It never ceases to amaze me when I hear about or experience a company that forgets the basics of Marketing 101. Lots of companies use all the latest and greatest marketing strategies to attract business, yet forget one of the most effective forms of marketing; stellar customer service.
It seems more and more companies are overlooking this type of marketing. Or, they think that offering so/so customer service is good enough.
That may be fine for an average business, selling an average product or service, to people who don’t care about anything but the cheapest price and the greatest bargain. For companies who want to be known as above average, who want to command top dollar, be in the game for the long haul and be recognized as one of the best, good enough is hardly good enough. You have to go above and beyond. One of the most important aspects of going above and beyond is paying attention to what your customers need and what they are asking for.
Case in point. When I relocated my home and my business about a year and a half ago, I was in need of finding new service providers for a number of things;
home and auto insurance, a dentist, a doctor, an auto mechanic and an accountant to name just a few.
My experience of finding the right people to do business with was likely similar to what others go through. There is the first level a customer goes through to find service providers. Often it is based on the recommendation of a neighbor, colleague, or member of church or association we belong to. At this level, we are relying on what someone else says about a company, primarily because that’s all we have to go on.
The next level is the actual experience the customer has when they do business with the recommended company. When I went through this process my overall experience with the vendors who were recommended to me was quite good. In some cases exceptional.
Such was not the case with the accounting firm I selected based on a personal recommendation. I called the firm, set up an appointment and spent a good hour talking to the CPA about my business, my needs, goals for my company, how I preferred information to be communicated to me and the billing process. Something I emphasized is that I wanted no surprises.

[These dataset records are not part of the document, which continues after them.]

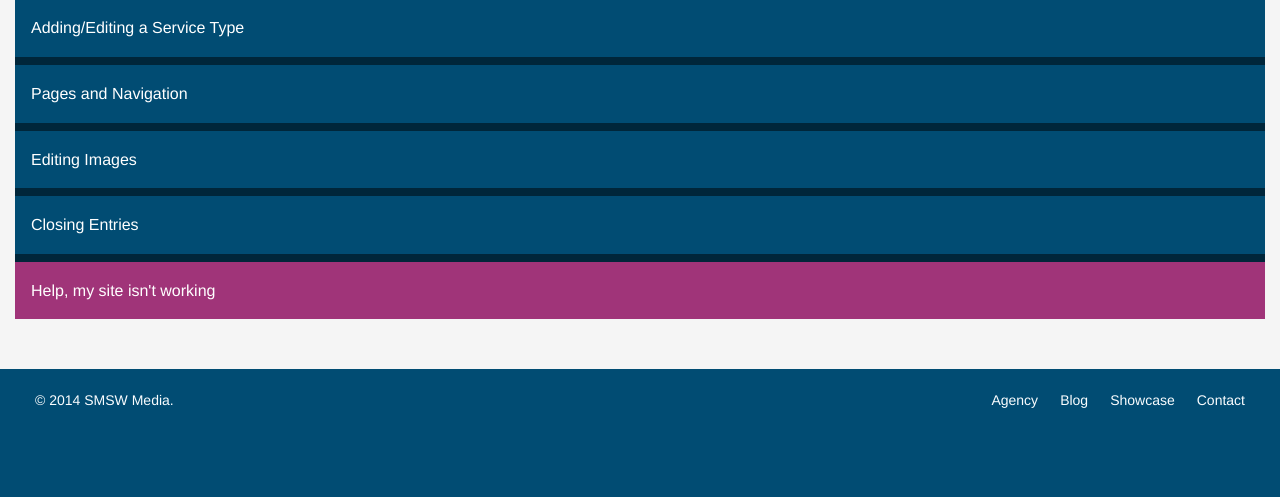
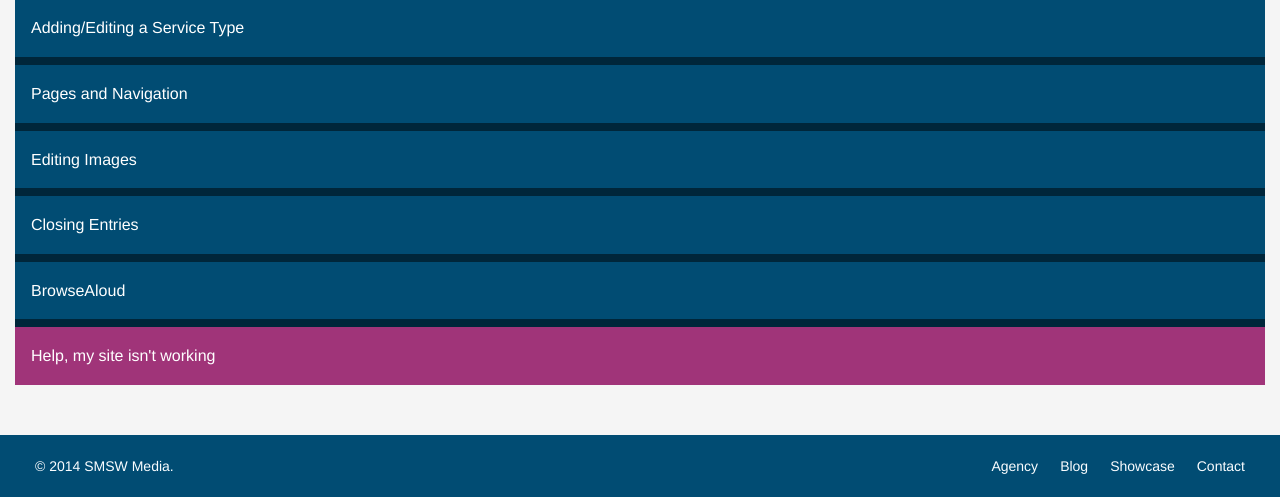
Before and after one commit to smsw/regard-documentation, a PHP site: page / in a window 1280 px wide. Shown: the part 510-1007 px from the top of the page. Before the commit the page ends 918 px from the top, so only its background shows below. Run offline with PHP 8.4, Linux system fonts and the light colour scheme; some libraries are stand-ins or nearby versions.

Commit message:
Regard doc updates for browse aloud

```diff
--- /dev/null
+++ b/_content/browsealoud.php
@@ -0,0 +1,33 @@
+<div id="panel13" class="content">
+    <dl class="tabs" data-tab>
+        <dd class="active"><a href="#browse-intro">Introduction</a></dd>
+        <dd><a href="#browse-1">About BrowseAloud </a></dd>
+    </dl>
+
+    <div class="tabs-content">
+        <div class="content active" id="browse-intro">
+            <h3>How BrowseAloud will work for the user</h3>
+            <ol>
+                <li>Clicking the BrowseAloud icon will launch the 'What is BrowseAloud' page.</li>
+                <li>This page will only launch once when the BrowseAloud icon speaker has been clicked. </li>
+                <ul>
+                    <li>It will store a cookie in the users browser remembering they have launched the 'What is BrowseAloud' page for the first time.
+                    <li>Once that cookie is stored, the user will not be presented with the 'What is BrowseAloud page' again when clicking the BrowseAloud icon.  </li>
+                    <li>The only time a user will be presented with the 'What is BrowseAloud' page is if they are a new user and have not clicked the BrowseAloud icon before, or they have cleared their cookies.</li>
+                </ul>
+            </ol>
+        </div>
+
+        <div class="content" id="browse-1">
+            <h3>Finding and Editing BrowseAloud</h3>
+            <p>The About BrowseAloud page can be found by clicking <a href="http://regard.co.uk/pages/general/browse-aloud" target="_blank" title="About Browse Aloud">here</a>.</p>
+
+            <h3>Editing the 'About BrowseAloud'</h3>
+            <ol>
+                <li>Navigate to Content > Publish/Edit > Pages.</li>
+                <li>Search for 'What is BrowseAloud?'</li>
+                <li>You can now edit the copy for the 'What is BrowseAloud? page'.</li>
+            </ol>
+        </div>
+    </div>
+</div>
--- a/_content/pages.php
+++ b/_content/pages.php
@@ -130,7 +130,6 @@
             </ol>
         </div>
 
-
         <div class="content" id="page-6">
             <h3>Creating a sub nav link</h3>
             <div class="panel callout radius">
@@ -160,6 +159,5 @@
             <img src="/_content/images/pagesitemlink.png" alt="page links"/>
         </div>
 
-
     </div>
 </div>
--- a/index.php
+++ b/index.php
@@ -50,6 +50,10 @@
                     <a href="#panel12">Closing Entries</a>
                     <?php include_once('_content/closing.php');?>
                 </dd>
+                <dd class="heading">
+                    <a href="#panel13">BrowseAloud</a>
+                    <?php include_once('_content/browsealoud.php');?>
+                </dd>
             </dl>
         </div>
     </div>
```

All seemed in order as I left my first meeting. However, within a short period of time it became evident my needs and wants were not being honored. A phone call to the CPA’s assistant seemed to clear up the misunderstanding. We were back on track, or so I thought.
Another couple of months passed and once again, it became apparent that the agreements we made were not being honored. The fact was, I wasn’t asking for anything out of the ordinary.

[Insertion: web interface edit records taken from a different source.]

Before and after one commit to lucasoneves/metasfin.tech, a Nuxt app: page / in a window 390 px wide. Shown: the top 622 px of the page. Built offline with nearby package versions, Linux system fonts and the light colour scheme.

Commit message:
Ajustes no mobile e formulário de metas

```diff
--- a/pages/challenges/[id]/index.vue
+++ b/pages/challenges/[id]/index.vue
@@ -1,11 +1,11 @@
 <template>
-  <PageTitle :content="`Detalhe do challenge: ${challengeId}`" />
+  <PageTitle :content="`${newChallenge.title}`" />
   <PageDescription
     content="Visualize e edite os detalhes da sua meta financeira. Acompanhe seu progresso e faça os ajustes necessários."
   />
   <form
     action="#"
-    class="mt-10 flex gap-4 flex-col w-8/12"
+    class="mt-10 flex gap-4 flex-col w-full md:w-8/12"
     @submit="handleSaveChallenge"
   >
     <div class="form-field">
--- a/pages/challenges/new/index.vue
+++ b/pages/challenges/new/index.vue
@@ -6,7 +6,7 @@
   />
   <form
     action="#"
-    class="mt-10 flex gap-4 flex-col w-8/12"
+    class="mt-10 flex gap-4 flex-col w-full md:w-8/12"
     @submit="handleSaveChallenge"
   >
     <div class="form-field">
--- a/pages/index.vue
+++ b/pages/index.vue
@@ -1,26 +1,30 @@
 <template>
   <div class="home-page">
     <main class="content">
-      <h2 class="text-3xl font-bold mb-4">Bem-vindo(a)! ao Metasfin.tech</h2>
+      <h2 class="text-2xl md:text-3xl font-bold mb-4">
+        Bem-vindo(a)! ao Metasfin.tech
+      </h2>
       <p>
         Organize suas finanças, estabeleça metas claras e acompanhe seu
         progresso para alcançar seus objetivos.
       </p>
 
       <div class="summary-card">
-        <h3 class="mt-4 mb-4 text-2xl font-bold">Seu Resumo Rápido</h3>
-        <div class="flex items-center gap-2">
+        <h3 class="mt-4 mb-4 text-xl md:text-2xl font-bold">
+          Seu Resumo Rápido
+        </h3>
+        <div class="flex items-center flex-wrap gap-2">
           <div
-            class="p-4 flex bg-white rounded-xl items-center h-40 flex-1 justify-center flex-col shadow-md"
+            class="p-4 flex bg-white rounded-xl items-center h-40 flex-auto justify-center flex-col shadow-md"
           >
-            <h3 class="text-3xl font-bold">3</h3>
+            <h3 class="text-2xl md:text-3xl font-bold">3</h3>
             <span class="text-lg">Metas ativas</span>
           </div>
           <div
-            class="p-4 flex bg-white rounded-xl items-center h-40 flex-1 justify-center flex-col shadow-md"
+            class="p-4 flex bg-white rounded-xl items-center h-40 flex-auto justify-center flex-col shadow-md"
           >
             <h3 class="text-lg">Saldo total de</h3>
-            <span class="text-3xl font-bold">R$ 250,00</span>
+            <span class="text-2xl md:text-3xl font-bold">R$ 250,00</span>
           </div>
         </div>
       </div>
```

After the third occasion of talking to the CPA’s assistant in frustration and the assistant giving me yet another series of excuses I decided to pull my business from the firm. I had far too much at risk to continue this song and dance. Besides, now each time I had a conversation I felt angry and frustrated. This was not how I wanted my relationship with my accountant to be.

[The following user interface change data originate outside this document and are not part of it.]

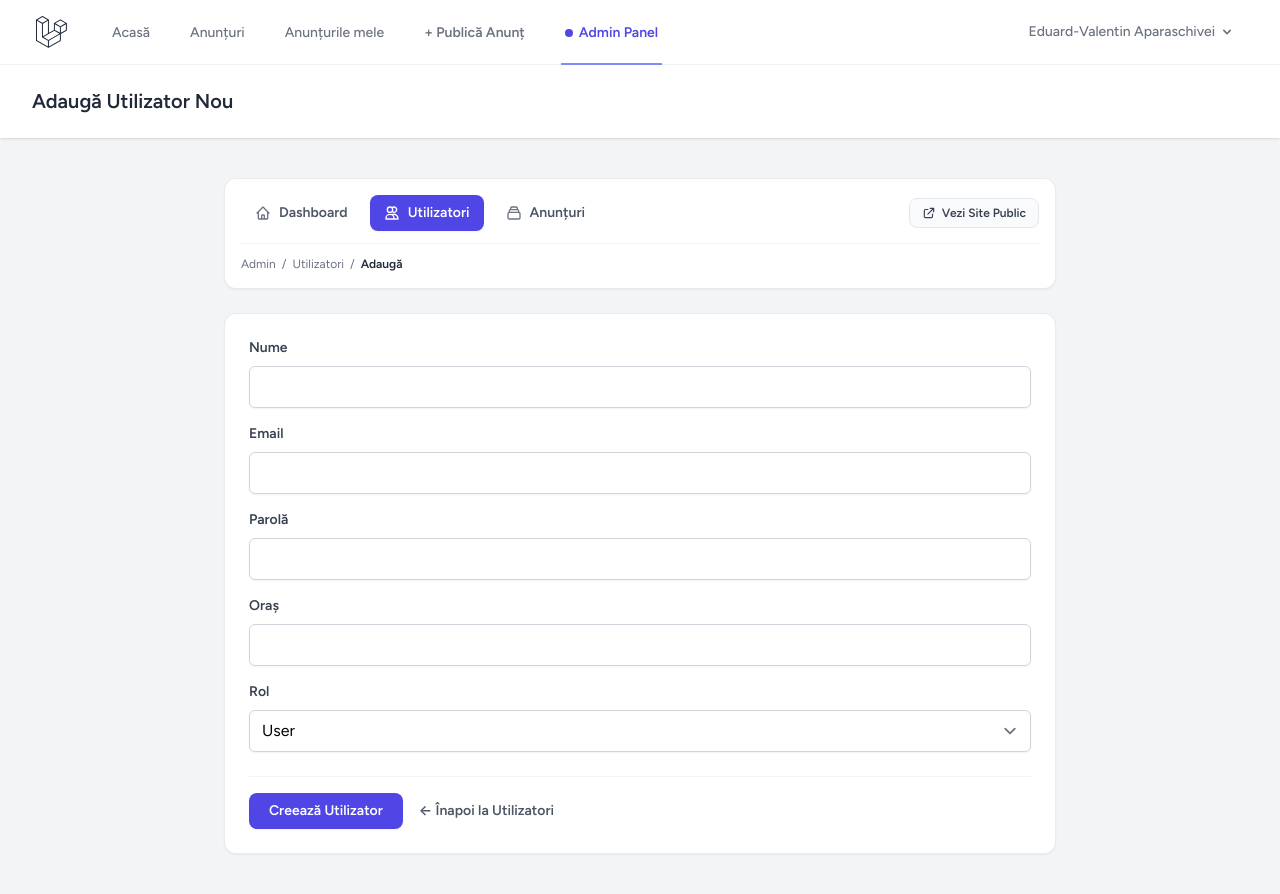
After one commit to Eduardo1837/omulpotrivit, a Laravel app: page /admin/users/create in a window 1280 px wide. The commit adds this page. Run offline with Laravel 12, Linux system fonts and the light colour scheme; a user stored in the database is signed in; data comes from the database, SQL or seed files in the repository; style sheets or scripts are compiled from the project's sources.

Commit message:
Add user creation page with form and validation: implement fields for name, email, password, city, and role selection

```diff
--- /dev/null
+++ b/resources/views/admin/users/create.blade.php
@@ -0,0 +1,67 @@
+<x-app-layout>
+    <x-slot name="header">
+        <h2 class="font-semibold text-xl text-gray-800 leading-tight">
+            {{ __('Adaugă Utilizator Nou') }}
+        </h2>
+    </x-slot>
+
+    <div class="py-10">
+        <div class="max-w-4xl mx-auto sm:px-6 lg:px-8">
+            <!-- Quick Sub-Navigation Between Sections -->
+            <x-admin-nav :breadcrumbs="['Utilizatori' => route('admin.users.index'), 'Adaugă' => null]" />
+
+            @if ($errors->any())
+                <div class="mb-6 bg-red-50 border border-red-300 text-red-700 px-4 py-3 rounded-lg text-sm">
+                    <ul class="list-disc list-inside space-y-1">
+                        @foreach ($errors->all() as $error)
+                            <li>{{ $error }}</li>
+                        @endforeach
+                    </ul>
+                </div>
+            @endif
+
+            <div class="bg-white overflow-hidden shadow-sm sm:rounded-xl border border-gray-200/80 p-6">
+                <form action="{{ route('admin.users.store') }}" method="POST">
+                    @csrf
+
+                    <div class="mb-4">
+                        <label class="block text-gray-700 font-bold mb-2 text-sm">Nume</label>
+                        <input type="text" name="name" value="{{ old('name') }}" required class="w-full border-gray-300 rounded-md shadow-sm focus:border-indigo-500 focus:ring-indigo-500">
+                    </div>
+
+                    <div class="mb-4">
+                        <label class="block text-gray-700 font-bold mb-2 text-sm">Email</label>
+                        <input type="email" name="email" value="{{ old('email') }}" required class="w-full border-gray-300 rounded-md shadow-sm focus:border-indigo-500 focus:ring-indigo-500">
+                    </div>
+
+                    <div class="mb-4">
+                        <label class="block text-gray-700 font-bold mb-2 text-sm">Parolă</label>
+                        <input type="password" name="password" required minlength="8" class="w-full border-gray-300 rounded-md shadow-sm focus:border-indigo-500 focus:ring-indigo-500">
+                    </div>
+
+                    <div class="mb-4">
+                        <label class="block text-gray-700 font-bold mb-2 text-sm">Oraș</label>
+                        <input type="text" name="city" value="{{ old('city') }}" class="w-full border-gray-300 rounded-md shadow-sm focus:border-indigo-500 focus:ring-indigo-500">
+                    </div>
+
+                    <div class="mb-4">
+                        <label class="block text-gray-700 font-bold mb-2 text-sm">Rol</label>
+                        <select name="role" class="w-full border-gray-300 rounded-md shadow-sm focus:border-indigo-500 focus:ring-indigo-500">
+                            <option value="user" {{ old('role', 'user') === 'user' ? 'selected' : '' }}>User</option>
+                            <option value="admin" {{ old('role') === 'admin' ? 'selected' : '' }}>Admin</option>
+                        </select>
+                    </div>
+
+                    <div class="flex items-center gap-4 mt-6 pt-4 border-t border-gray-100">
+                        <button type="submit" class="bg-indigo-600 hover:bg-indigo-700 text-white font-bold py-2 px-5 rounded-lg text-sm shadow-sm transition">
+                            Creează Utilizator
+                        </button>
+                        <a href="{{ route('admin.users.index') }}" class="inline-flex items-center text-sm font-semibold text-gray-600 hover:text-gray-900 transition">
+                            &larr; Înapoi la Utilizatori
+                        </a>
+                    </div>
+                </form>
+            </div>
+        </div>
+    </div>
+</x-app-layout>
```
Also changed, not shown: resources/views/admin/users/index.blade.php (+7 -2 lines).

Amazingly, this wasn’t a bargain basement accounting firm. The firm is known as one of the top in the area. Yet, from my experience this was not evident.
The CPA and assistant seemed genuinely surprised when I chose to take my business elsewhere. It hardly seemed that it should have been a shock to them because I had let them know of my displeasure with how my account was being handled on three occasions.
Apparently, the accountant was going through some personal problems and had let her personal life impact her business relationships. Her assistant had to continually smooth things over and cover for her. I was to discover it was not just me who had this experience.
Everyone goes through personal problems. That’s a part of life. But to let personal problems impact one’s business to the degree this accountant did can have detrimental effects on a business; theirs and that of the client.
When something like this happens, not only are customers frustrated, professional relationships are deeply impacted and trust is lost.
No matter what a company says about themselves by way of their advertising, website or blog, the reality is, your customer’s experience either works for you or against you.
What is the experience you create for your customers?
Kathleen Gage is an Internet Marketing Advisor for Speakers, Trainers, Authors, Consultants and Entrepreneurs. To inquire about her consulting and speaking services visit www.streetsmartsmarketing.com